In 1980, I was studying to be a teacher, and working as a teacher’s aide in a Fifth Grade classroom.  I noticed differences between students who knew basic math facts, and students who counted.  Students who knew their facts tended to do well; those who counted, struggled, and were anxious about math.

In 1985 I was teaching Third Grade and working on a doctorate in Curriculum and Instructional Design.  I gave away my typewriter and purchased an Apple IIe computer.  I began looking at ways to use computers to help children learn math facts.

I developed software and apps. I evaluated online arcade games.   Yet even with all these high tech tools, many students enter Middle School lacking fluency and study skills.

I thought about alternatives to technology.  I developed instructional flashcards, and four stages for using them to develop both fluency and study skills.  The final stage is called Show-You-Know.
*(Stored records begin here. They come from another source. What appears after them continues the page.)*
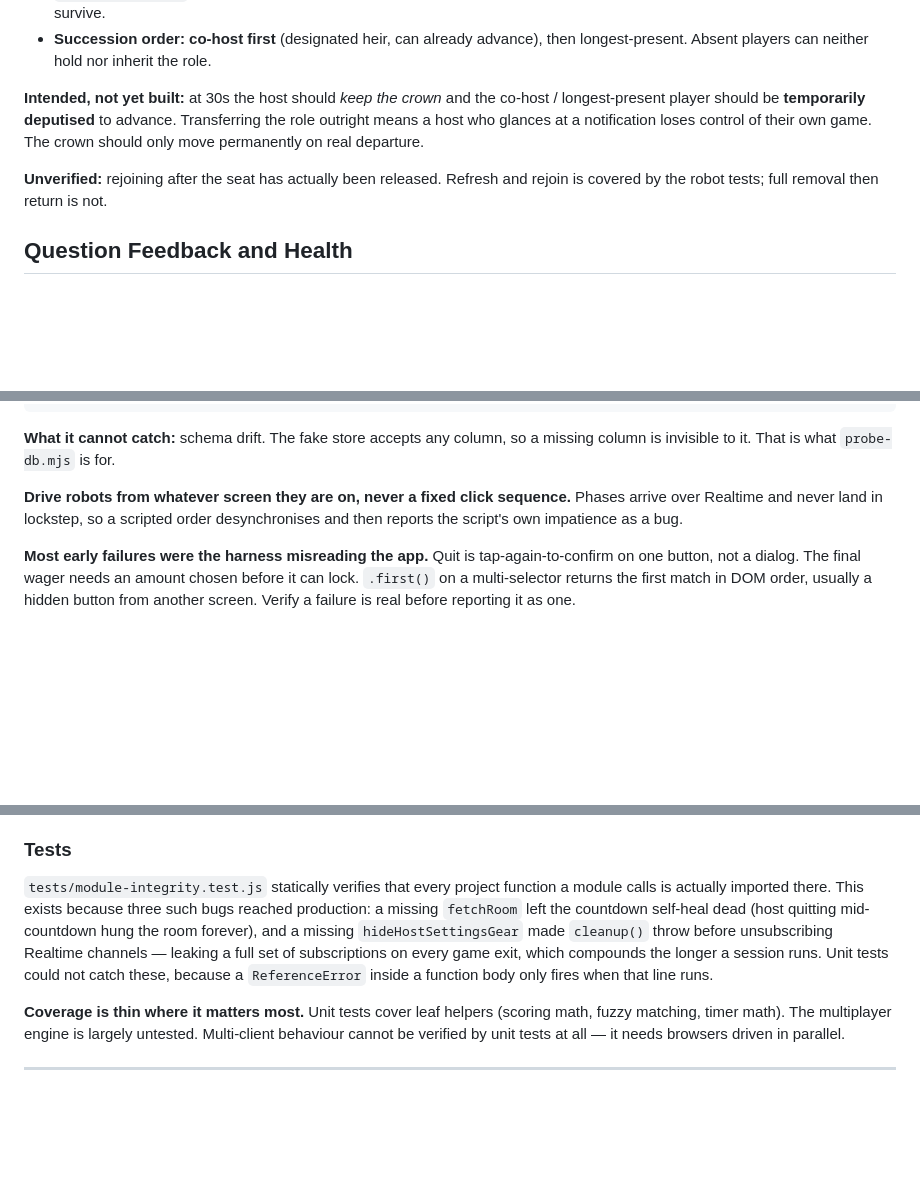
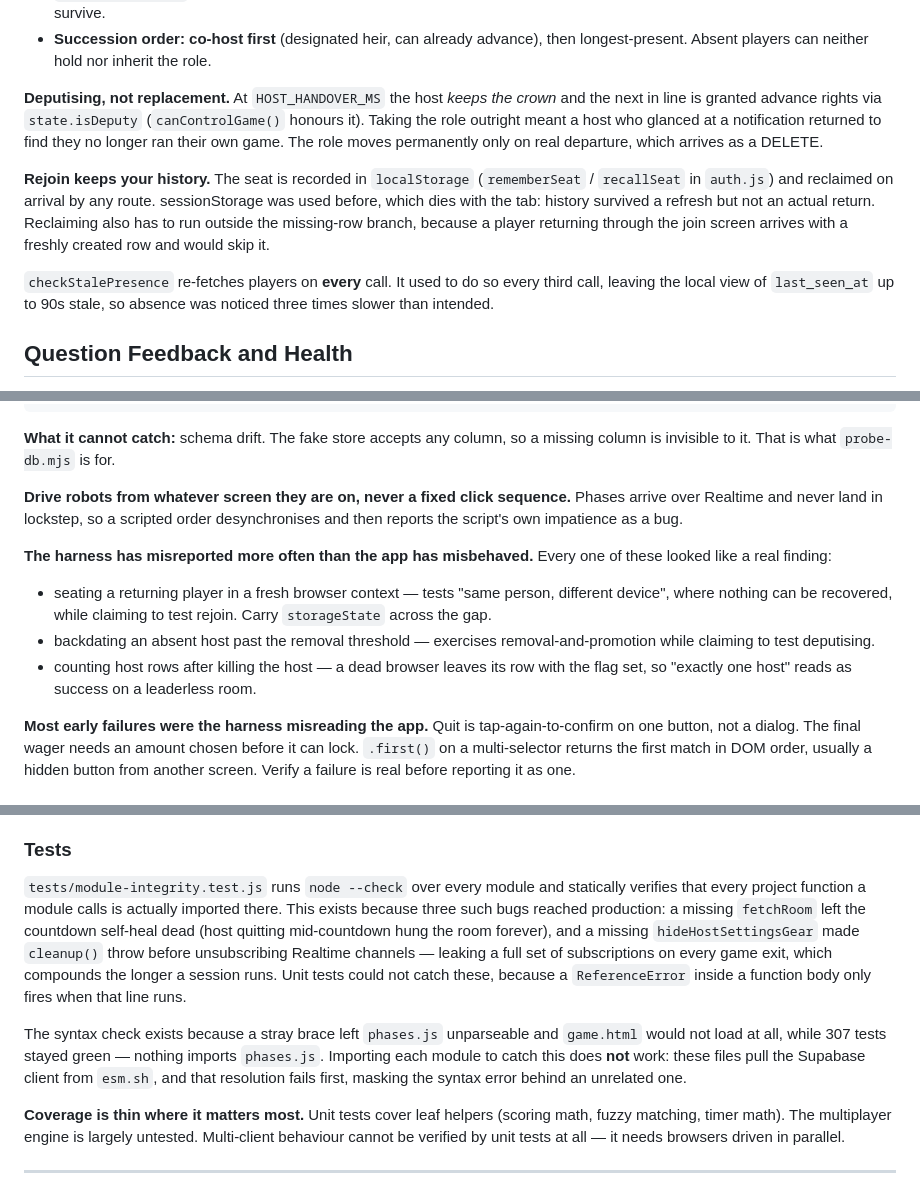
Before and after one commit to oracleparty/oracleparty.github.io, a Markdown page: CLAUDE.md, 3 parts joined by grey strips. GitHub-like rendering; blank space fills up the shorter version.

Commit message:
CLAUDE.md: record deputising, rejoin recovery and the syntax check
Keeps the file matching the code, per the rule at the top of it.

Co-Authored-By: Claude Opus 5 <noreply@anthropic.com>
Claude-Session: https://claude.ai/code/session_01Tevr72c18muYPgeZebhZVL

```diff
--- a/CLAUDE.md
+++ b/CLAUDE.md
@@ -239,14 +239,22 @@ The agreed model — implemented except where marked:
 - **Succession order: co-host first** (designated heir, can already advance),
   then longest-present. Absent players can neither hold nor inherit the role.
 
-**Intended, not yet built:** at 30s the host should *keep the crown* and the
-co-host / longest-present player should be **temporarily deputised** to
-advance. Transferring the role outright means a host who glances at a
-notification loses control of their own game. The crown should only move
-permanently on real departure.
+**Deputising, not replacement.** At `HOST_HANDOVER_MS` the host *keeps the
+crown* and the next in line is granted advance rights via `state.isDeputy`
+(`canControlGame()` honours it). Taking the role outright meant a host who
+glanced at a notification returned to find they no longer ran their own game.
+The role moves permanently only on real departure, which arrives as a DELETE.
 
-**Unverified:** rejoining after the seat has actually been released. Refresh
-and rejoin is covered by the robot tests; full removal then return is not.
+**Rejoin keeps your history.** The seat is recorded in `localStorage`
+(`rememberSeat` / `recallSeat` in `auth.js`) and reclaimed on arrival by any
+route. sessionStorage was used before, which dies with the tab: history
+survived a refresh but not an actual return. Reclaiming also has to run
+outside the missing-row branch, because a player returning through the join
+screen arrives with a freshly created row and would skip it.
+
+`checkStalePresence` re-fetches players on **every** call. It used to do so
+every third call, leaving the local view of `last_seen_at` up to 90s stale, so
+absence was noticed three times slower than intended.
 
 ## Question Feedback and Health
 
@@ -285,6 +293,18 @@ sequence.** Phases arrive over Realtime and never land in lockstep, so a
 scripted order desynchronises and then reports the script's own impatience as
 a bug.
 
+**The harness has misreported more often than the app has misbehaved.** Every
+one of these looked like a real finding:
+
+- seating a returning player in a fresh browser context — tests "same person,
+  different device", where nothing can be recovered, while claiming to test
+  rejoin. Carry `storageState` across the gap.
+- backdating an absent host past the removal threshold — exercises
+  removal-and-promotion while claiming to test deputising.
+- counting host rows after killing the host — a dead browser leaves its row
+  with the flag set, so "exactly one host" reads as success on a leaderless
+  room.
+
 **Most early failures were the harness misreading the app.** Quit is
 tap-again-to-confirm on one button, not a dialog. The final wager needs an
 amount chosen before it can lock. `.first()` on a multi-selector returns the
@@ -313,7 +333,8 @@ node scripts/bump-version.js               # REQUIRED before deploying
 
 ### Tests
 
-`tests/module-integrity.test.js` statically verifies that every project function
+`tests/module-integrity.test.js` runs `node --check` over every module and
+statically verifies that every project function
 a module calls is actually imported there. This exists because three such bugs
 reached production: a missing `fetchRoom` left the countdown self-heal dead
 (host quitting mid-countdown hung the room forever), and a missing
@@ -321,6 +342,12 @@ reached production: a missing `fetchRoom` left the countdown self-heal dead
 channels — leaking a full set of subscriptions on every game exit, which
 compounds the longer a session runs. Unit tests could not catch these, because
 a `ReferenceError` inside a function body only fires when that line runs.
+
+The syntax check exists because a stray brace left `phases.js` unparseable and
+`game.html` would not load at all, while 307 tests stayed green — nothing
+imports `phases.js`. Importing each module to catch this does **not** work:
+these files pull the Supabase client from `esm.sh`, and that resolution fails
+first, masking the syntax error behind an unrelated one.
 
 **Coverage is thin where it matters most.** Unit tests cover leaf helpers
 (scoring math, fuzzy matching, timer math). The multiplayer engine is largely
```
During the week, children practice on their own.   At the end of the week, they answer the flashcards for their parents; they show-they-know.  When children know their parents will be watching, they practice more, and with more effort.

Welcome to Show-You-Know.  Best wishes,